That’s not to say that the problems in our friendship are my fault, or her fault. It’s not a question of fault. It simply means that I have needs and triggers that are about me, not her.
If the friendship doesn’t continue it won’t be because I labeled her a bad friend and blame her. It’ll be because we don’t have the other elements of an amazing friendship. Because if we did, I’d never give up.
5. Don’t give up.
If you’ve chosen your friend wisely and you both put in the effort to listen without fixing, have been vulnerable, and accountable, then you assuredly have an awesome friendship. Yet, this doesn’t mean there aren’t fights or disappointments.
One of the most important friends in my life is a woman I met when I first moved to Brazil. She is loving and funny, and equally critical and sarcastic. I’ve felt hurt by her at times but we always talk it out, no matter how awkward—because we have an amazing friendship with all the elements on this list.
If there is a moment that you feel betrayed, hurt, or disconnected—don’t give up. Feel your pain, share it, and work through the discomfort. It is easier to walk away in the short term, but the creation and maintenance of amazing friendships has invaluable benefit for the rest of your life.
Friendships are one of the greatest investments we can make for our long-term happiness, and are often totally overlooked.

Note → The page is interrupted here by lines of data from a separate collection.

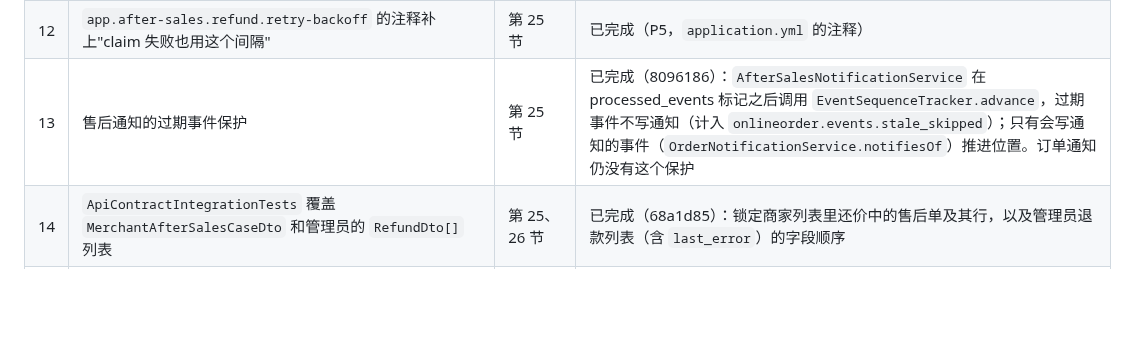
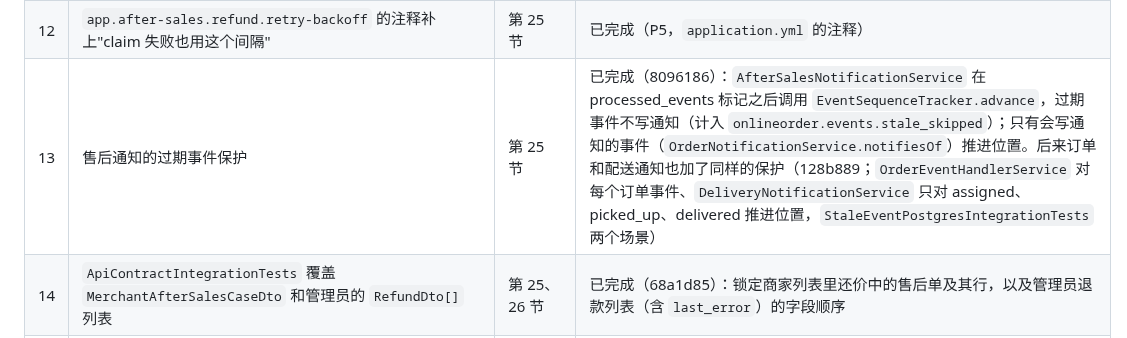
Before and after one commit to luc1ferxx/Luc1fersFoodBank, a Markdown page: docs/adr/0002-after-sales-state-machine.md, the part around the change. Drawn GitHub-style; blank space fills up the shorter version.

Commit message:
Record the notification stale-event protection in ADR 0002 section 27
Co-Authored-By: Claude Opus 5.5 <noreply@anthropic.com>

```diff
--- a/docs/adr/0002-after-sales-state-machine.md
+++ b/docs/adr/0002-after-sales-state-machine.md
@@ -1917,7 +1917,7 @@ P5 的文档提交在这个范围之后。
 | 10 | 网关线程全部被卡住时要能观察到 | 第 25 节 | 已完成（db55f14）：`RefundExecutor` 是 `MeterBinder`，有 gauge `onlineorder.aftersales.refund_gateway.threads.busy` 和 `.threads.max`；每次因为没有空闲线程而什么也没 claim 的运行计入 `onlineorder.aftersales.refund_gateway.saturated`（启动时注册为 0）。告警 `OnlineOrderRefundGatewaySaturated`（持续 10 分钟），promtool 测试 2 组 |
 | 11 | `refund.retry` 的审计测试断言真实的 order_id | 第 25 节 | 已完成（fac4c13）：断言等于被重试退款所属售后单的 `order_id` |
 | 12 | `app.after-sales.refund.retry-backoff` 的注释补上"claim 失败也用这个间隔" | 第 25 节 | 已完成（P5，`application.yml` 的注释） |
-| 13 | 售后通知的过期事件保护 | 第 25 节 | 已完成（8096186）：`AfterSalesNotificationService` 在 processed_events 标记之后调用 `EventSequenceTracker.advance`，过期事件不写通知（计入 `onlineorder.events.stale_skipped`）；只有会写通知的事件（`OrderNotificationService.notifiesOf`）推进位置。订单通知仍没有这个保护 |
+| 13 | 售后通知的过期事件保护 | 第 25 节 | 已完成（8096186）：`AfterSalesNotificationService` 在 processed_events 标记之后调用 `EventSequenceTracker.advance`，过期事件不写通知（计入 `onlineorder.events.stale_skipped`）；只有会写通知的事件（`OrderNotificationService.notifiesOf`）推进位置。后来订单和配送通知也加了同样的保护（128b889；`OrderEventHandlerService` 对每个订单事件、`DeliveryNotificationService` 只对 assigned、picked_up、delivered 推进位置，`StaleEventPostgresIntegrationTests` 两个场景） |
 | 14 | `ApiContractIntegrationTests` 覆盖 `MerchantAfterSalesCaseDto` 和管理员的 `RefundDto[]` 列表 | 第 25、26 节 | 已完成（68a1d85）：锁定商家列表里还价中的售后单及其行，以及管理员退款列表（含 `last_error`）的字段顺序 |
 | 15 | 10 个 listener 容器下重跑 k6 order-flow，评估 prod 连接池 | 第 25 节 | 已完成（2026-10-21）：k6 order-flow 在单个后端上跑了三组配置（池 30 / 并发 3、池 20 / 并发 3、池 20 / 并发 1），每组 100–700 VU；另在 300 VU 下跑了真积压和全 topic 重放积压。所有轮次都是 0 个 Hikari 超时、0 个失败请求、0 个死信；池 20 和池 30 的吞吐、p95、p99 相差不到几个百分点。建议 prod 保持 `DATABASE_POOL_MAX_SIZE=20`、`FULFILMENT_LISTENER_CONCURRENCY=3`，不改 `deploy/`：并发 1 时单 pod 的消费跟不上（500 VU 时付款到商家收件箱的 p95 是 44s，并发 3 时是 2.2s）。数据、前提和限制见 `docs/operations.md` 第 12 节"Connections: listener threads and the pool" |
 | 16 | promtool 告警规则：`onlineorder.aftersales.refunds{outcome=failed}`、`onlineorder.aftersales.cancellations.undercaptured` | 第 25 节 | 已完成（P5）：`alerts.yml` 加了 `OnlineOrderRefundsGivenUp`、`OnlineOrderRefundsBackingOff`、`OnlineOrderCancellationsUndercaptured`，`alerts.test.yml` 加了 5 组测试。截止时间失败的告警后来由 2616cea 补上：`OnlineOrderAfterSalesDeadlinesFailing`，条件是每个 5 分钟窗口都有 `outcome="failed"`、持续 15 分钟（一张单反复失败约每分钟 2 次，短暂的锁超时不会触发），promtool 测试 2 组，运行手册 `docs/operations.md` 第 12 节"Deadlines"。网关线程被占满的指标和告警已由第 10 条补上 |
```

If like me, you have felt despondent about your ability to be a friend, or questioned if it even matters, I have good news. I’m proof that anyone can learn to be an amazing friend and that they really are worthwhile.
Friends image via Shutterstock
About MW de Jesus
MW de Jesus is a writer, mother, wife, and friend. She offers freelance writing services to help recover healthy self esteem at unspokenmoments.com. You can connect with her on Instagram (@unspokenmoment) and on Facebook (www.facebook.com/unspokenmoment)